→ Work order
Report each line of the data that has "recorded" somewhere in it.

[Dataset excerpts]
--*--

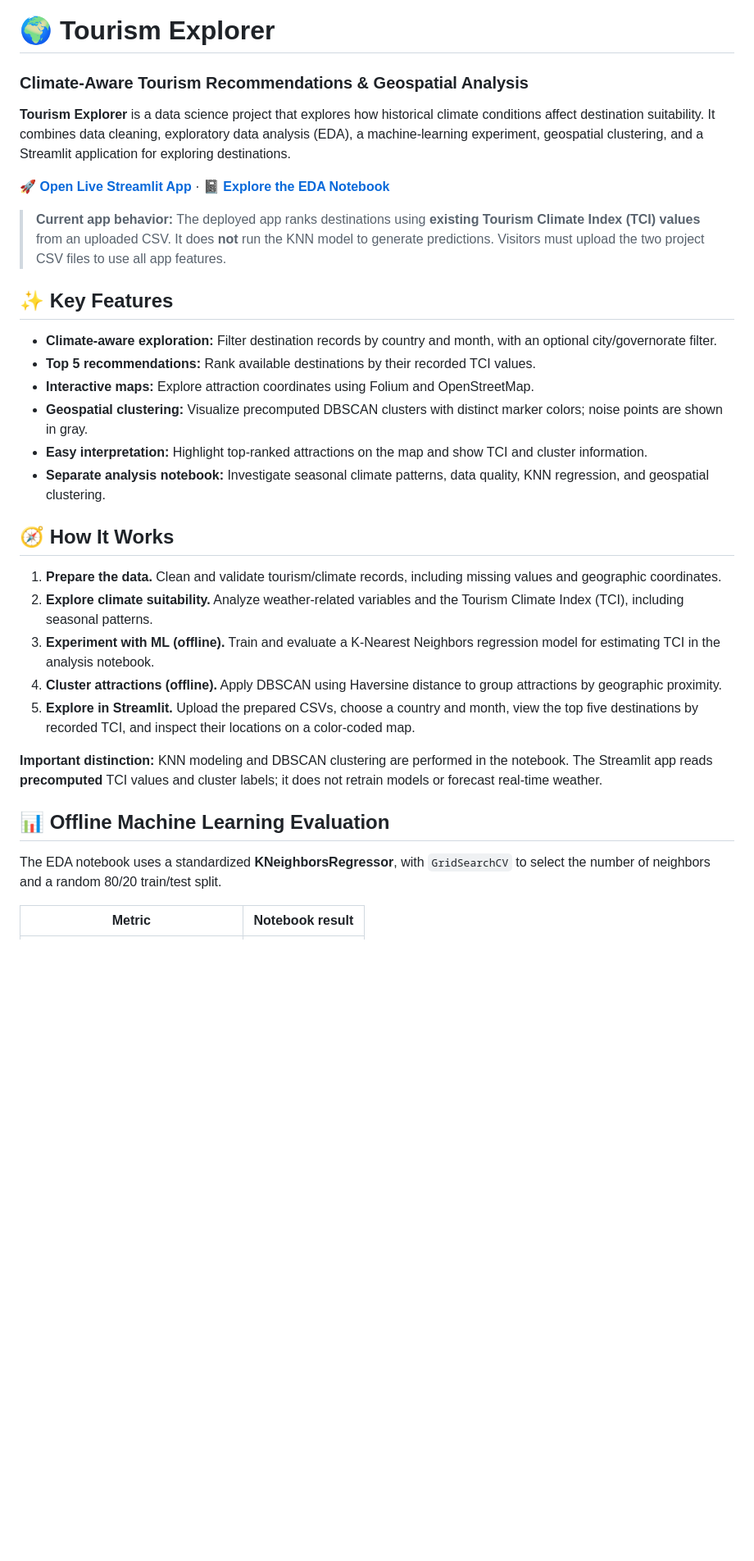
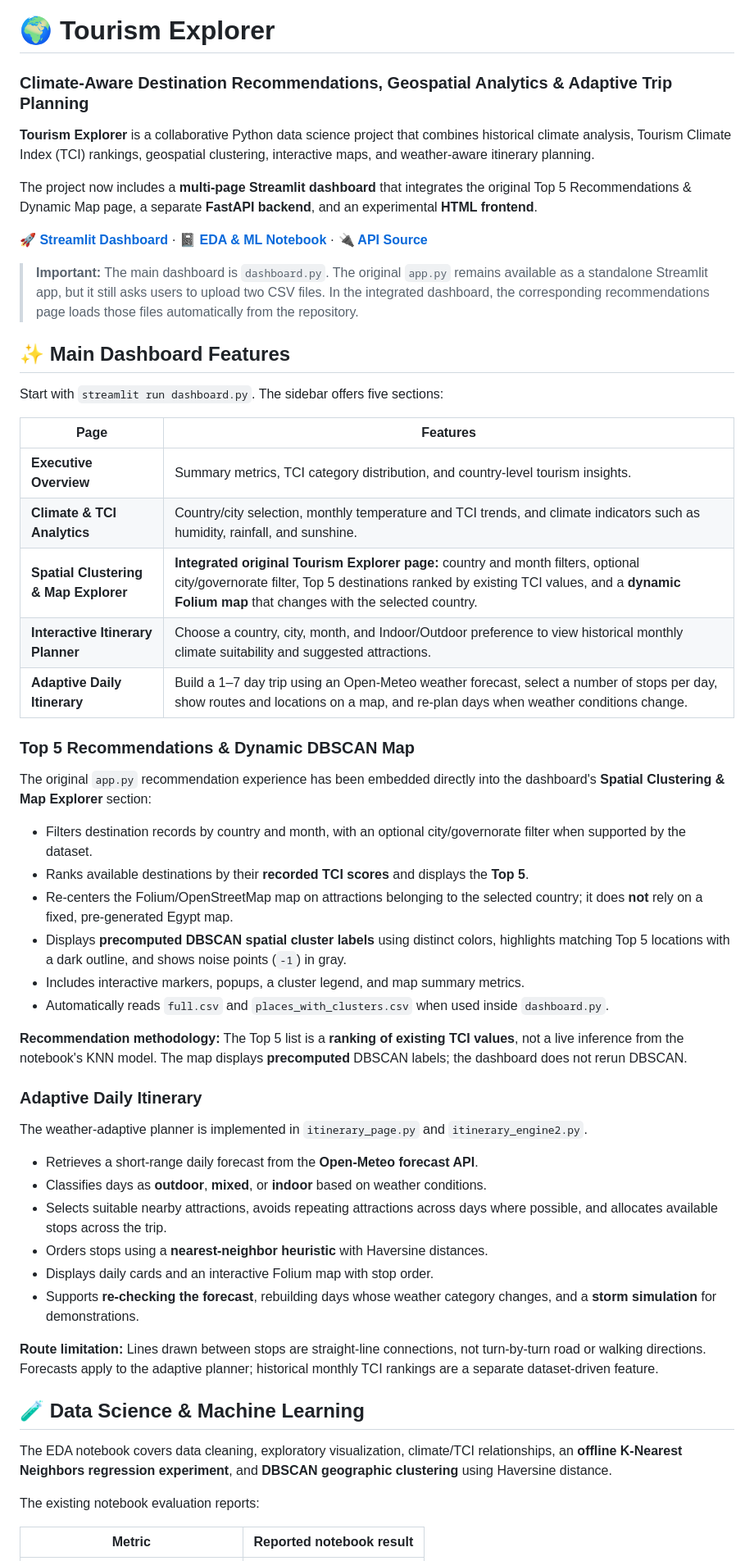
Before and after one commit to NapoleonBonaprt/tourism-explorer, a Markdown page: README.md, the part around one of its changes. Shown at 82% size. GitHub-like rendering; blank space fills up the shorter version.

```diff
--- a/README.md
+++ b/README.md
@@ -1,35 +1,58 @@
 # 🌍 Tourism Explorer
 
-### Climate-Aware Tourism Recommendations & Geospatial Analysis
+### Climate-Aware Destination Recommendations, Geospatial Analytics & Adaptive Trip Planning
 
-**Tourism Explorer** is a data science project that explores how historical climate conditions affect destination suitability. It combines data cleaning, exploratory data analysis (EDA), a machine-learning experiment, geospatial clustering, and a Streamlit application for exploring destinations.
+**Tourism Explorer** is a collaborative Python data science project that combines historical climate analysis, Tourism Climate Index (TCI) rankings, geospatial clustering, interactive maps, and weather-aware itinerary planning.
 
-**[🚀 Open Live Streamlit App](https://tourism-explorer-batn4sweatqgcua6fkr7bm.streamlit.app/)** · **[📓 Explore the EDA Notebook](python%20files/EDA_Notebook.ipynb)**
+The project now includes a **multi-page Streamlit dashboard** that integrates the original Top 5 Recommendations & Dynamic Map page, a separate **FastAPI backend**, and an experimental **HTML frontend**.
 
-> **Current app behavior:** The deployed app ranks destinations using **existing Tourism Climate Index (TCI) values** from an uploaded CSV. It does **not** run the KNN model to generate predictions. Visitors must upload the two project CSV files to use all app features.
+**[🚀 Streamlit Dashboard](https://tourism-explorer-eacdqv7bn7swpw97tuhoyt.streamlit.app/)** · **[📓 EDA & ML Notebook](python%20files/EDA_Notebook.ipynb)** · **[🔌 API Source](api.py)**
 
-## ✨ Key Features
+> **Important:** The main dashboard is `dashboard.py`. The original `app.py` remains available as a standalone Streamlit app, but it still asks users to upload two CSV files. In the integrated dashboard, the corresponding recommendations page loads those files automatically from the repository.
 
-- **Climate-aware exploration:** Filter destination records by country and month, with an optional city/governorate filter.
-- **Top 5 recommendations:** Rank available destinations by their recorded TCI values.
-- **Interactive maps:** Explore attraction coordinates using Folium and OpenStreetMap.
-- **Geospatial clustering:** Visualize precomputed DBSCAN clusters with distinct marker colors; noise points are shown in gray.
-- **Easy interpretation:** Highlight top-ranked attractions on the map and show TCI and cluster information.
-- **Separate analysis notebook:** Investigate seasonal climate patterns, data quality, KNN regression, and geospatial clustering.
+## ✨ Main Dashboard Features
 
-## 🧭 How It Works
+Start with `streamlit run dashboard.py`. The sidebar offers five sections:
 
-1. **Prepare the data.** Clean and validate tourism/climate records, including missing values and geographic coordinates.
-2. **Explore climate suitability.** Analyze weather-related variables and the Tourism Climate Index (TCI), including seasonal patterns.
-3. **Experiment with ML (offline).** Train and evaluate a K-Nearest Neighbors regression model for estimating TCI in the analysis notebook.
-4. **Cluster attractions (offline).** Apply DBSCAN using Haversine distance to group attractions by geographic proximity.
-5. **Explore in Streamlit.** Upload the prepared CSVs, choose a country and month, view the top five destinations by recorded TCI, and inspect their locations on a color-coded map.
+| Page | Features |
+| --- | --- |
+| **Executive Overview** | Summary metrics, TCI category distribution, and country-level tourism insights. |
+| **Climate & TCI Analytics** | Country/city selection, monthly temperature and TCI trends, and climate indicators such as humidity, rainfall, and sunshine. |
+| **Spatial Clustering & Map Explorer** | **Integrated original Tourism Explorer page:** country and month filters, optional city/governorate filter, Top 5 destinations ranked by existing TCI values, and a **dynamic Folium map** that changes with the selected country. |
+| **Interactive Itinerary Planner** | Choose a country, city, month, and Indoor/Outdoor preference to view historical monthly climate suitability and suggested attractions. |
+| **Adaptive Daily Itinerary** | Build a 1–7 day trip using an Open-Meteo weather forecast, select a number of stops per day, show routes and locations on a map, and re-plan days when weather conditions change. |
 
-**Important distinction:** KNN modeling and DBSCAN clustering are performed in the notebook. The Streamlit app reads **precomputed** TCI values and cluster labels; it does not retrain models or forecast real-time weather.
+### Top 5 Recommendations & Dynamic DBSCAN Map
 
-## 📊 Offline Machine Learning Evaluation
+The original `app.py` recommendation experience has been embedded directly into the dashboard's **Spatial Clustering & Map Explorer** section:
 
-The EDA notebook uses a standardized **KNeighborsRegressor**, with `GridSearchCV` to select the number of neighbors and a random 80/20 train/test split.
+- Filters destination records by country and month, with an optional city/governorate filter when supported by the dataset.
+- Ranks available destinations by their **recorded TCI scores** and displays the **Top 5**.
+- Re-centers the Folium/OpenStreetMap map on attractions belonging to the selected country; it does **not** rely on a fixed, pre-generated Egypt map.
+- Displays **precomputed DBSCAN spatial cluster labels** using distinct colors, highlights matching Top 5 locations with a dark outline, and shows noise points (`-1`) in gray.
+- Includes interactive markers, popups, a cluster legend, and map summary metrics.
+- Automatically reads `full.csv` and `places_with_clusters.csv` when used inside `dashboard.py`.
 
-| Metric | Notebook result |
+**Recommendation methodology:** The Top 5 list is a **ranking of existing TCI values**, not a live inference from the notebook's KNN model. The map displays **precomputed** DBSCAN labels; the dashboard does not rerun DBSCAN.
+
+### Adaptive Daily Itinerary
+
+The weather-adaptive planner is implemented in `itinerary_page.py` and `itinerary_engine2.py`.
+
+- Retrieves a short-range daily forecast from the **Open-Meteo forecast API**.
+- Classifies days as **outdoor**, **mixed**, or **indoor** based on weather conditions.
+- Selects suitable nearby attractions, avoids repeating attractions across days where possible, and allocates available stops across the trip.
+- Orders stops using a **nearest-neighbor heuristic** with Haversine distances.
+- Displays daily cards and an interactive Folium map with stop order.
+- Supports **re-checking the forecast**, rebuilding days whose weather category changes, and a **storm simulation** for demonstrations.
+
+**Route limitation:** Lines drawn between stops are straight-line connections, not turn-by-turn road or walking directions. Forecasts apply to the adaptive planner; historical monthly TCI rankings are a separate dataset-driven feature.
+
+## 🧪 Data Science & Machine Learning
+
+The EDA notebook covers data cleaning, exploratory visualization, climate/TCI relationships, an **offline K-Nearest Neighbors regression experiment**, and **DBSCAN geographic clustering** using Haversine distance.
+
+The existing notebook evaluation reports:
+
+| Metric | Reported notebook result |
 | --- | ---: |
```
Also changed, not shown: other parts of README.md (+122 -56 lines).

--*--

→ Expected answer
-- **Top 5 recommendations:** Rank available destinations by their recorded TCI values.
-5. **Explore in Streamlit.** Upload the prepared CSVs, choose a country and month, view the top five destinations by recorded TCI, and inspect their locations on a color-coded map.
+- Ranks available destinations by their **recorded TCI scores** and displays the **Top 5**.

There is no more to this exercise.